(Stored data entries)
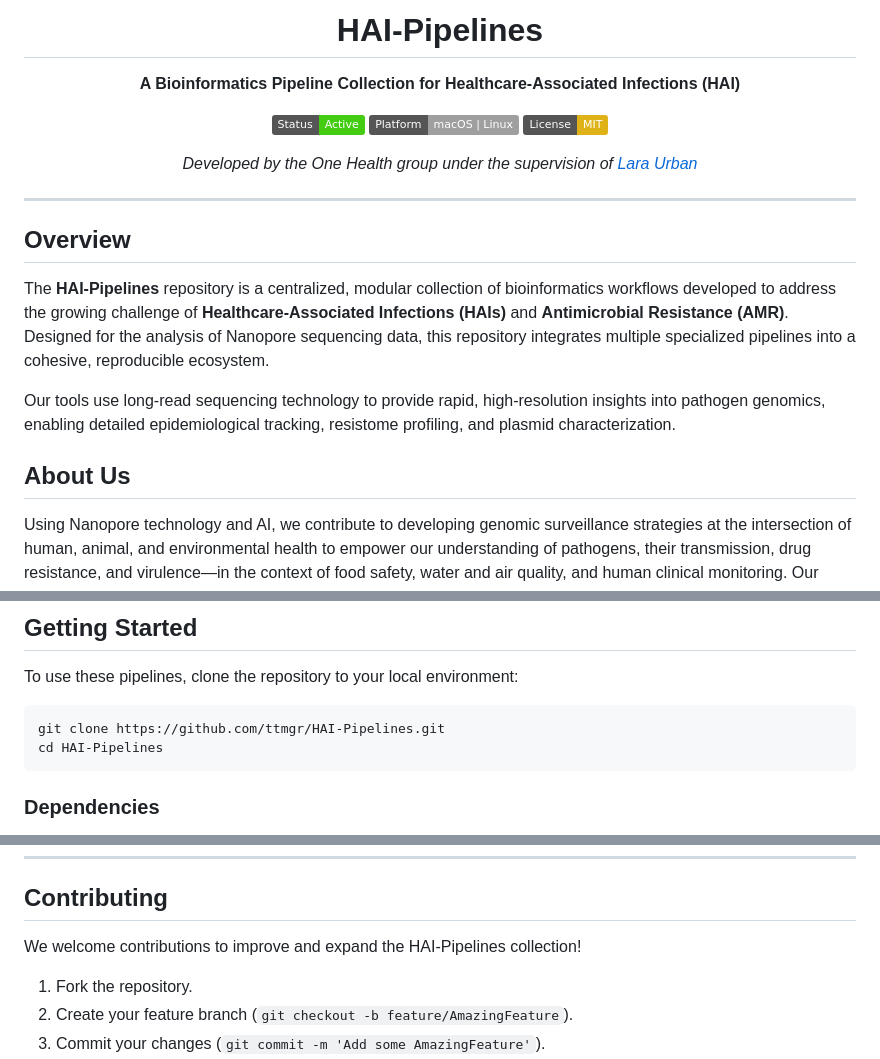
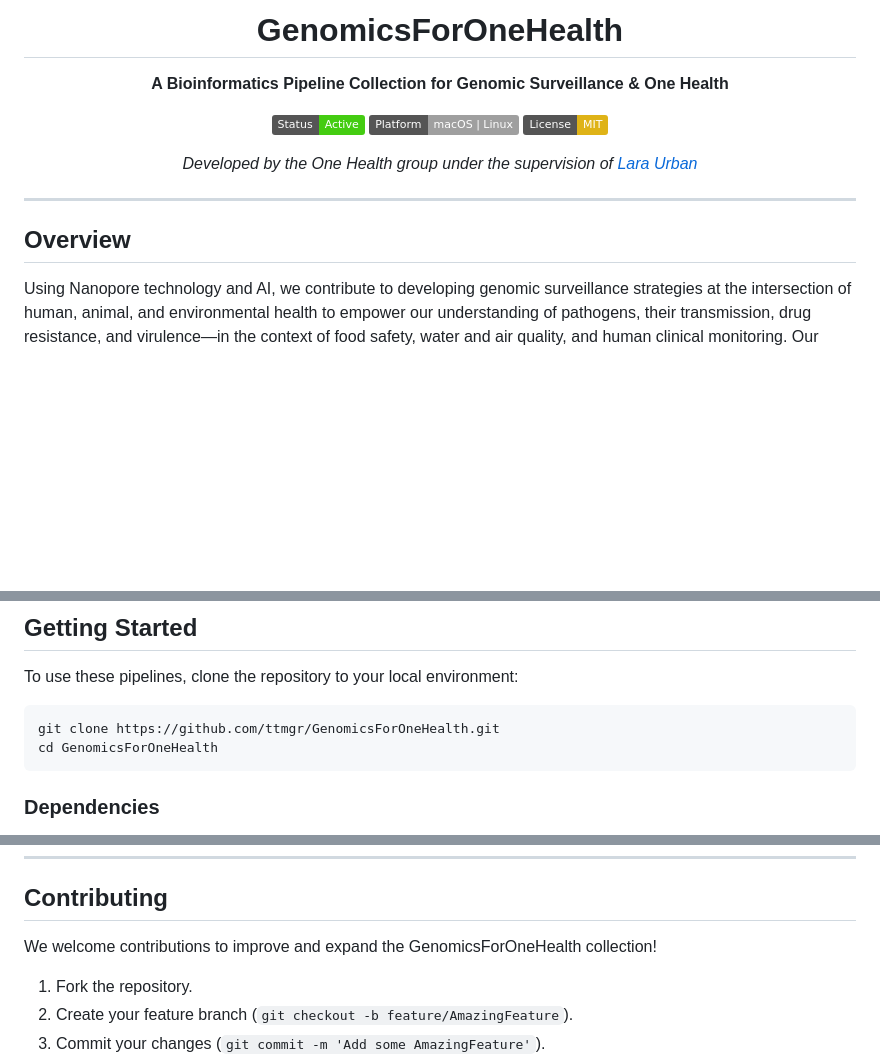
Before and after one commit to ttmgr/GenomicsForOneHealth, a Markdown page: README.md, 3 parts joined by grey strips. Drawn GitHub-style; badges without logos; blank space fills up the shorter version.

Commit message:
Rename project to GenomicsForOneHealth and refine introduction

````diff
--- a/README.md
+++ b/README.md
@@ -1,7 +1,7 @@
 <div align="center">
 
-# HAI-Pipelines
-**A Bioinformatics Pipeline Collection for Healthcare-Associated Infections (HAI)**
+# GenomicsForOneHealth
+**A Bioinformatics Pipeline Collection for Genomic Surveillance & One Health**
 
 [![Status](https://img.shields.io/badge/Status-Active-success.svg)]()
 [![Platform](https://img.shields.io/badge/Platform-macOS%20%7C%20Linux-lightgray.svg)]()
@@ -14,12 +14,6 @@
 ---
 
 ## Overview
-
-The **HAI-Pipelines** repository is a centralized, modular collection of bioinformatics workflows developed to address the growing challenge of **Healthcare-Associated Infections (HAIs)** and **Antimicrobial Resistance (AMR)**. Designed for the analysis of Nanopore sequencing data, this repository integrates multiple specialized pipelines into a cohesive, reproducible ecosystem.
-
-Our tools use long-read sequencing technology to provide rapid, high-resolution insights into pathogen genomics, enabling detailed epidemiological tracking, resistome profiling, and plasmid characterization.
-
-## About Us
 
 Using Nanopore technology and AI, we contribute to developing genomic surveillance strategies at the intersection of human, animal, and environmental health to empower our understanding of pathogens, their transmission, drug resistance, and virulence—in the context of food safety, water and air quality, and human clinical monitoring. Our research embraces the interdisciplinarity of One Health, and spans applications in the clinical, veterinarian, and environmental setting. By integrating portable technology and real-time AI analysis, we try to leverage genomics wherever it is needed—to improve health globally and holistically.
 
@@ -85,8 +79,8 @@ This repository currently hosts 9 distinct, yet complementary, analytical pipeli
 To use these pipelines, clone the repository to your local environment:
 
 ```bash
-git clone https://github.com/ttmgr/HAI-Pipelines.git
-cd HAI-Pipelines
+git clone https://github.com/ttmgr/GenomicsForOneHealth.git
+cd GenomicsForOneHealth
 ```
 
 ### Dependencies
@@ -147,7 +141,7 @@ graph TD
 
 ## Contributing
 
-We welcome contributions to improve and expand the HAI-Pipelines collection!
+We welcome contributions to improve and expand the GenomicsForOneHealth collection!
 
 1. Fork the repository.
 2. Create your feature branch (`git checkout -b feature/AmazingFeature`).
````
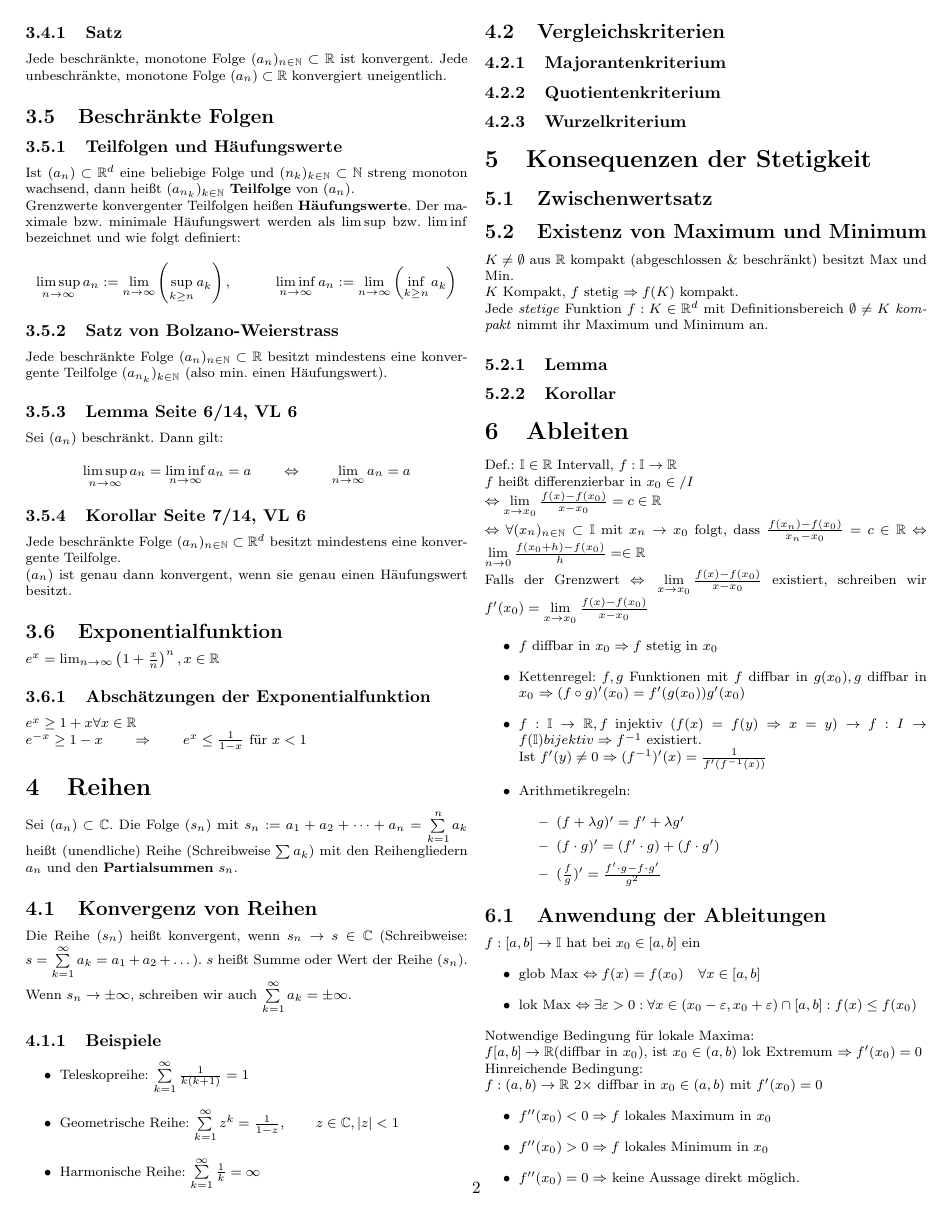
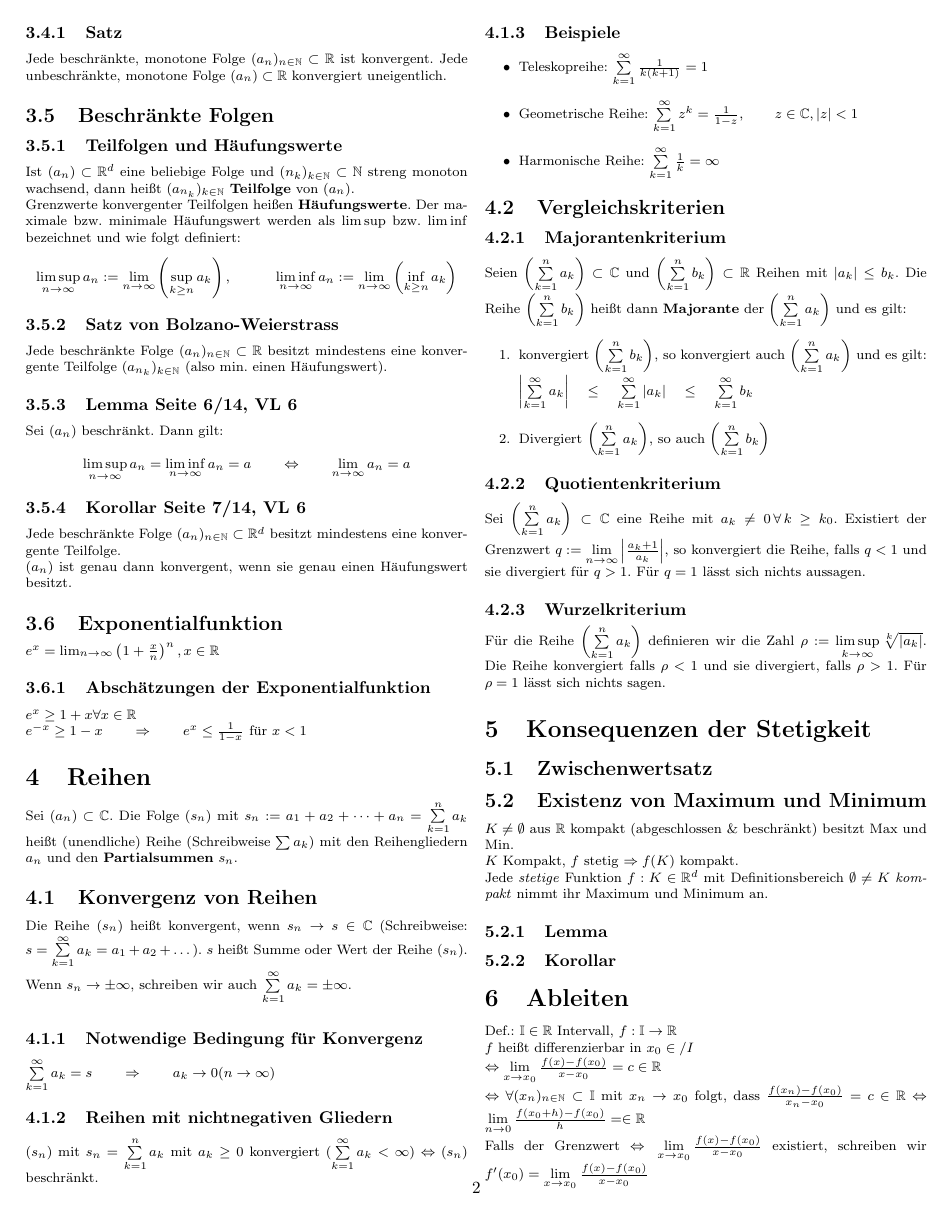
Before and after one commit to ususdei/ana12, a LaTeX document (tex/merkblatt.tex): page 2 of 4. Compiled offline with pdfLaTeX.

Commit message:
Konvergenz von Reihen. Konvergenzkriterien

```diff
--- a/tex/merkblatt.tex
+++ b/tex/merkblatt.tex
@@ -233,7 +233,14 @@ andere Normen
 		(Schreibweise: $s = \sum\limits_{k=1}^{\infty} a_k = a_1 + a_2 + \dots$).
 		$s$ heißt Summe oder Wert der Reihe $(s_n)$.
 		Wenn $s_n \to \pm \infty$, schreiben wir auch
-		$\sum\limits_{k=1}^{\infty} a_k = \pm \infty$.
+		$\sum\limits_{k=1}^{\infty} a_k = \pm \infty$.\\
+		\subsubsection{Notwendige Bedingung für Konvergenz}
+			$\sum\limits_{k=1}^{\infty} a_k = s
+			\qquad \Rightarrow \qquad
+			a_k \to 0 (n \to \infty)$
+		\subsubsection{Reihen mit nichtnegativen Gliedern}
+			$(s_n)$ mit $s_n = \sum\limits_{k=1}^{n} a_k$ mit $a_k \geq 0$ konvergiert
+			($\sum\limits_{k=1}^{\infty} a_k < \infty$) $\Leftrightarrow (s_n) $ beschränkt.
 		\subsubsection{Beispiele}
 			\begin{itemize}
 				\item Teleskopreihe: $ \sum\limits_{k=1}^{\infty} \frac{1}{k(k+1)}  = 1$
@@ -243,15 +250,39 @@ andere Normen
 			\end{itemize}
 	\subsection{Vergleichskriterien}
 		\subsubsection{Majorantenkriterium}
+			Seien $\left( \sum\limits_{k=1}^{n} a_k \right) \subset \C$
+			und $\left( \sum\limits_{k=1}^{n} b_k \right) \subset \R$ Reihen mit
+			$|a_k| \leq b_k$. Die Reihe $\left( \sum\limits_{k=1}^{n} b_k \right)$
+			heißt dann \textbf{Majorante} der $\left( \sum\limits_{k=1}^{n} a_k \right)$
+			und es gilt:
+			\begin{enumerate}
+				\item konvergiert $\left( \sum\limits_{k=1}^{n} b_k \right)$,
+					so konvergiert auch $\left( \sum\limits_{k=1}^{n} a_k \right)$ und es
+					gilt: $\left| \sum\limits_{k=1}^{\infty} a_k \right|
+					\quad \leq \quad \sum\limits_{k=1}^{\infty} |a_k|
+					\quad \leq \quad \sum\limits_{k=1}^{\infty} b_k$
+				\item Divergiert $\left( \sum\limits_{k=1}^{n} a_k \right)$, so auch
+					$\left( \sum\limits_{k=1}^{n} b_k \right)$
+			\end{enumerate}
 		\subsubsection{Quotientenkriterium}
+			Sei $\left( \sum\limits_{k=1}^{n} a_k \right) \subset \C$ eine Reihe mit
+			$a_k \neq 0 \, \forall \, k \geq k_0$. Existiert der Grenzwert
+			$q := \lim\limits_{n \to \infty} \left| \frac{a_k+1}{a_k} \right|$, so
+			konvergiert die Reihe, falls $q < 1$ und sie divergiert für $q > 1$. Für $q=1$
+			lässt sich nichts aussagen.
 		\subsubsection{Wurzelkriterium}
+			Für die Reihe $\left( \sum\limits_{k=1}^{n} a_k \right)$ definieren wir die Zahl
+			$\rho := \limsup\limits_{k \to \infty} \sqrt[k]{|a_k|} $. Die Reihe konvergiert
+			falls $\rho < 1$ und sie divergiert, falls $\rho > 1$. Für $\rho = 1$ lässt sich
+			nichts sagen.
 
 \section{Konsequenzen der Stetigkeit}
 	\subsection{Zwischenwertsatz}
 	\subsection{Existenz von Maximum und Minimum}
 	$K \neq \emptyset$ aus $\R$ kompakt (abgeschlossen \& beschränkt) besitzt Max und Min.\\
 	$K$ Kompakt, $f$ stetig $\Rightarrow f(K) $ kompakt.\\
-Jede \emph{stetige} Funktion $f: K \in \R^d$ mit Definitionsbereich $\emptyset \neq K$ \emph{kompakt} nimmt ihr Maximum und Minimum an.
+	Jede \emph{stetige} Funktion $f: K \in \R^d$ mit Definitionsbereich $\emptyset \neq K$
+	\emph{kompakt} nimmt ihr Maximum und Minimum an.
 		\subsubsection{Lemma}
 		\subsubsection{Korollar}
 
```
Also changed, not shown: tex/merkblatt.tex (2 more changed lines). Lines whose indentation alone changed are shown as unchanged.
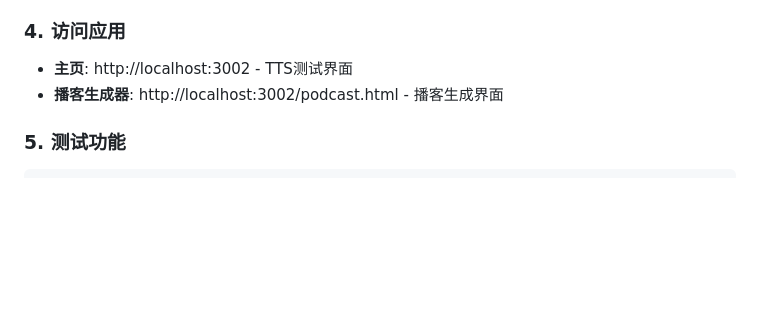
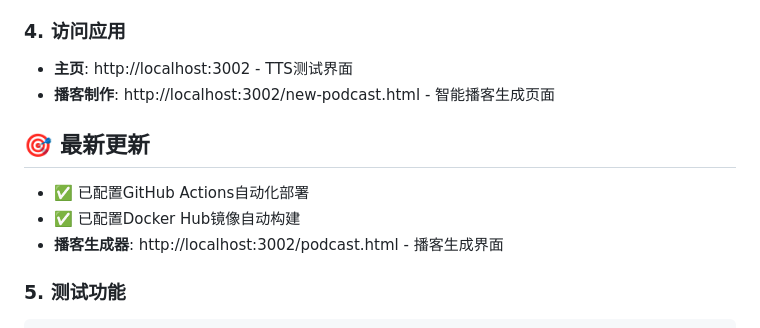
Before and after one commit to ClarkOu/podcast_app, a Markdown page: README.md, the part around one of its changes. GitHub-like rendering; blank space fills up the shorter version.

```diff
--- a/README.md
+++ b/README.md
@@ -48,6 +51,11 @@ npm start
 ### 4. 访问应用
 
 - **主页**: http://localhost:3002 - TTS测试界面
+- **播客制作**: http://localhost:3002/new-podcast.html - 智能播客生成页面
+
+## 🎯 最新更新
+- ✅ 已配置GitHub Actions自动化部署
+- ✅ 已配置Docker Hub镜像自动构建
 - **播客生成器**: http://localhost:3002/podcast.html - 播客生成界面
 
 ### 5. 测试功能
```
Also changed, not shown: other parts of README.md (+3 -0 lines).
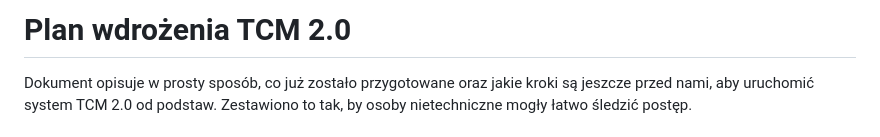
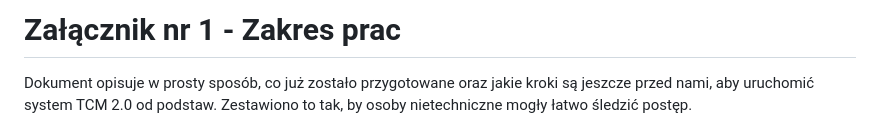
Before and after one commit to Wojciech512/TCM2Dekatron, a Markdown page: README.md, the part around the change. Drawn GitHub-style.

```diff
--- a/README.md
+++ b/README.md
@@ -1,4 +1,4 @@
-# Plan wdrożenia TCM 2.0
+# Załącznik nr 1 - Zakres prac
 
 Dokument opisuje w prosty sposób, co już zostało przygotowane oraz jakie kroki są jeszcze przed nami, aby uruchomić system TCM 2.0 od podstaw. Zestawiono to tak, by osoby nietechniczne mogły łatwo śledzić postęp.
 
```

Requirement -
When the word "GenomicsForOneHealth" shows up in a line of the entries, report that line.

Your solution -
Before and after one commit to ttmgr/GenomicsForOneHealth, a Markdown page: README.md, 3 parts joined by grey strips. Drawn GitHub-style; badges without logos; blank space fills up the shorter version.
Rename project to GenomicsForOneHealth and refine introduction
+# GenomicsForOneHealth
+git clone https://github.com/ttmgr/GenomicsForOneHealth.git
+cd GenomicsForOneHealth
+We welcome contributions to improve and expand the GenomicsForOneHealth collection!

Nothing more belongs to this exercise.